**Exercise prompt:** Below are the records; collect from them each line containing the string "category".

**Before-and-after page screenshots:**
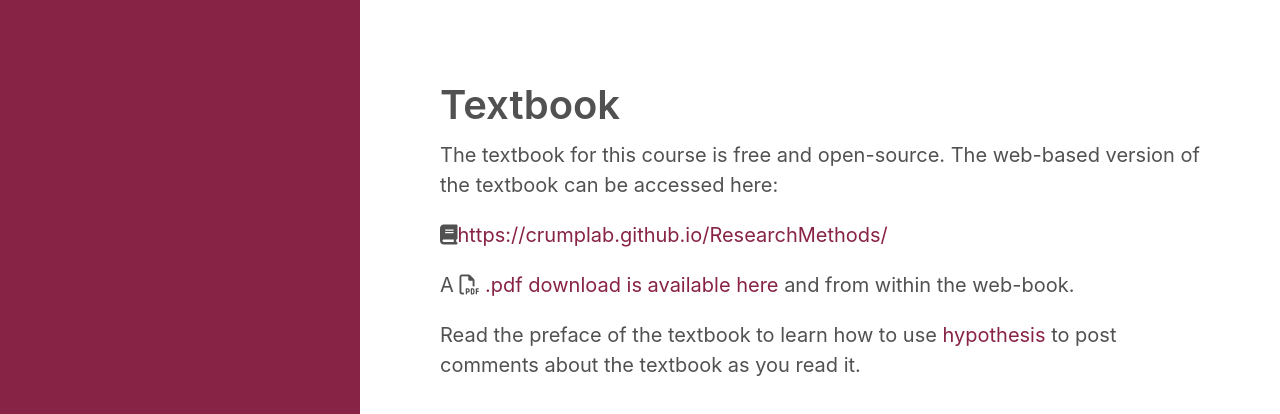
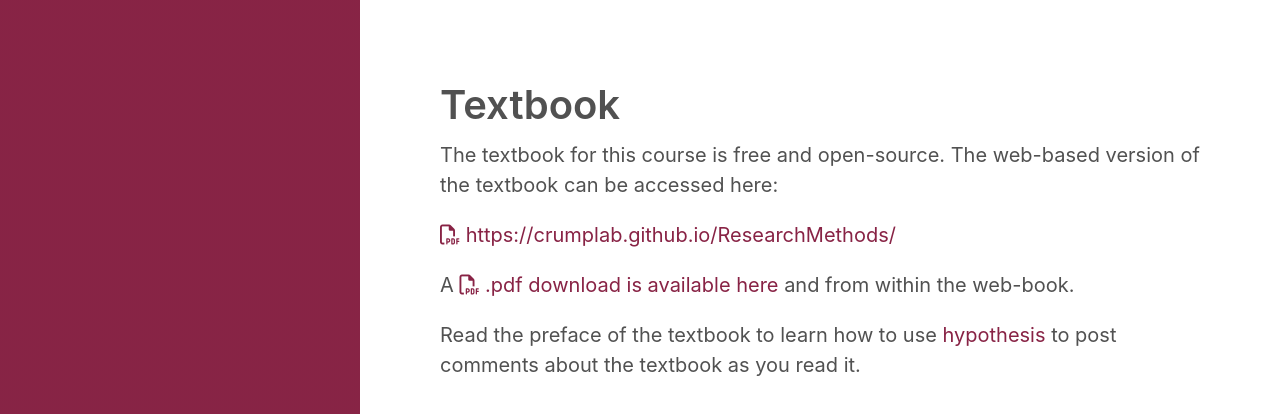
Before and after one commit to enriquepouget/psyc3450, a Jekyll site: the page built from category/textbook.md, in a window 1280 px wide. Shown: the top 414 px of the page. Built offline with Jekyll 4.4.1, drawn with Linux system fonts in a browser that asks for light colours; nearby versions of some CDN libraries.

Commit message:
textbook icons

```diff
--- a/category/textbook.md
+++ b/category/textbook.md
@@ -7,8 +7,8 @@ faicon: <i class="fa fa-book" aria-hidden="true"></i>
 
 The textbook for this course is free and open-source. The web-based version of the textbook can be accessed here:
 
-<i class="fa fa-book" aria-hidden="true"></i>[https://crumplab.github.io/ResearchMethods/](https://crumplab.github.io/ResearchMethods/)
+<a class="page-link" href="https://crumplab.github.io/ResearchMethods/"><i class="fa fa-file-pdf-o" aria-hidden="true"></i> https://crumplab.github.io/ResearchMethods/</a>
 
-A <i class="fa fa-file-pdf-o" aria-hidden="true"></i> [.pdf download is available here](https://crumplab.github.io/ResearchMethods/Methods_Crump.pdf) and from within the web-book.
+A <a class="page-link" href="https://crumplab.github.io/ResearchMethods/Methods_Crump.pdf"><i class="fa fa-file-pdf-o" aria-hidden="true"></i> .pdf download is available here</a> and from within the web-book.
 
 Read the preface of the textbook to learn how to use [hypothesis](https://web.hypothes.is) to post comments about the textbook as you read it.
```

**Answer space:**
Before and after one commit to enriquepouget/psyc3450, a Jekyll site: the page built from category/textbook.md, in a window 1280 px wide. Shown: the top 414 px of the page. Built offline with Jekyll 4.4.1, drawn with Linux system fonts in a browser that asks for light colours; nearby versions of some CDN libraries.
--- a/category/textbook.md
+++ b/category/textbook.md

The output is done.